Adding in GXC’s lower expense ratio of 0.59% and you can see how it’s the better Chinese ETF to own.
Best Chinese ETFs to Buy: The KraneShares CSI China Internet ETF (KWEB)
What do Alibaba Group Holding Ltd (NYSE:BABA), Lenovo Group Limited (ADR) (OTCMKTS:LNVGY) and JD.Com Inc(ADR) (NASDAQ:JD) have in common? One, they happen to be tech giants and are on par with more familiar U.S. names. And two, they happen to be Chinese stocks.
China has quickly become one of the world’s leading tech hubs and its firm’s products can be found everywhere on the planet. Meanwhile, at home, China boasts one of largest mobile phone and internet user bases in the world. This has helped it curate a rich ecosystem devoted to online gaming, shopping and entertainment. An environment that has only gotten better as its middle class as grown.
To that end, the KraneShares CSI China Internet ETF (NYSEARCA:KWEB) could be a great fund to buy.
KWEB tracks an index of China-based companies whose primary business or businesses are in the internet and internet-related sectors. The Chinese ETFs 33 holdings read like a who’s who of internet retailers, social media, gaming, travel and commerce sites in the nation.

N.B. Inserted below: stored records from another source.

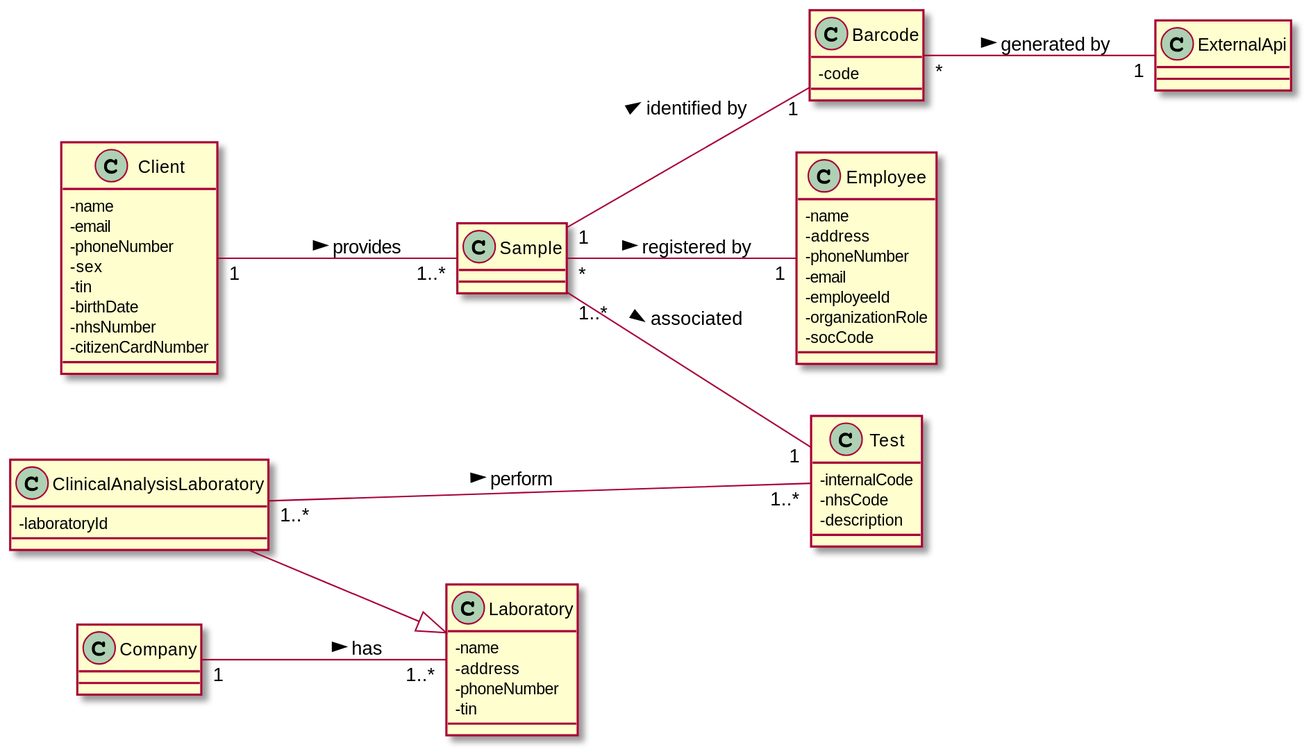
This is docs/SprintD/SprintC/US05/US05_DM.svg from manu-07-ela/LAPR2_ISEP, a PlantUML export, as it was before one commit.
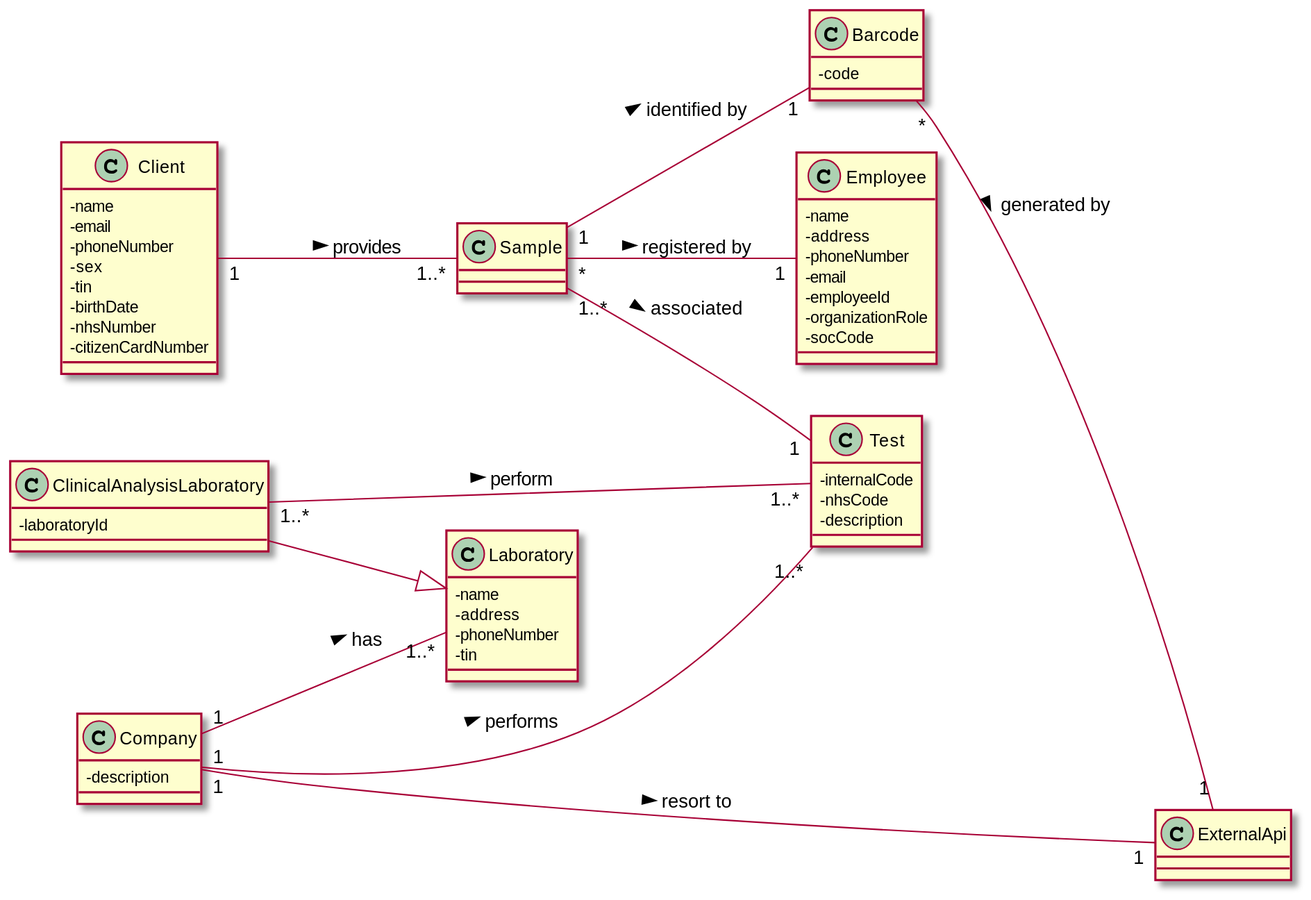
The same diagram one commit later.

Change to the diagram source:
```diff
@@ -44,7 +44,9 @@
 class ClinicalAnalysisLaboratory{
 -laboratoryId
 }
-
+class Company{
+-description
+}
 
 
 ClinicalAnalysisLaboratory --|> Laboratory
@@ -55,5 +57,7 @@
 Sample "*"--"1" Employee : registered by >
 Client "1"--"1..*" Sample : provides >
 Barcode "*"--"1" ExternalApi : generated by >
+Company "1"---"1" ExternalApi : resort to >
+Company "1"---"1..*" Test : performs >
 
 @enduml
```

That makes KWEB a very powerful play on China’s middle class and tech growth. And with more than a half a billion in assets, KWEB isn’t some fly-by-night ETF.
Is it nichey? Yes. But KWEB could be one of the best long-term Chinese ETFs to own as China shifts into high consumer mode and its tech potential is known. Expenses for the ETF run 0.72%.
Best Chinese ETFs to Buy: PowerShares Chinese Yuan Dim Sum Bond ETF (DSUM)
For investors looking for exposure to China with a side of income may want to consider so-called dim sum bonds. These bonds are those denominated in Chinese yuan or renminbi — the national currency — and issued in Hong Kong. The vast bulk of these have been issued by Chinese firms.
Aside from income and the stability of owning corporate bonds is that if China actually lets the yuan float, the value of these bonds could skyrocket as the currency is undervalued relative to its standing in the global economy.
When it comes to Chinese ETFs, there is only one way to play these bonds and that’s through the PowerShares Chinese Yuan Dim Sum Bond ETF (NYSEARCA:DSUM). The $60 million ETF tracks a basket of 51 different Chinese bonds and yields a healthy 4.11%. Even better is that DSUM features a very low duration, so it shouldn’t be effected as the Federal Reserve raises rates. That combination as well as the lower volatility associated with bond investing makes the ETF a powerful and relatively unknown way to add China exposure to a portfolio.
As of this writing, Aaron Levitt did not hold a position in any of the aforementioned securities.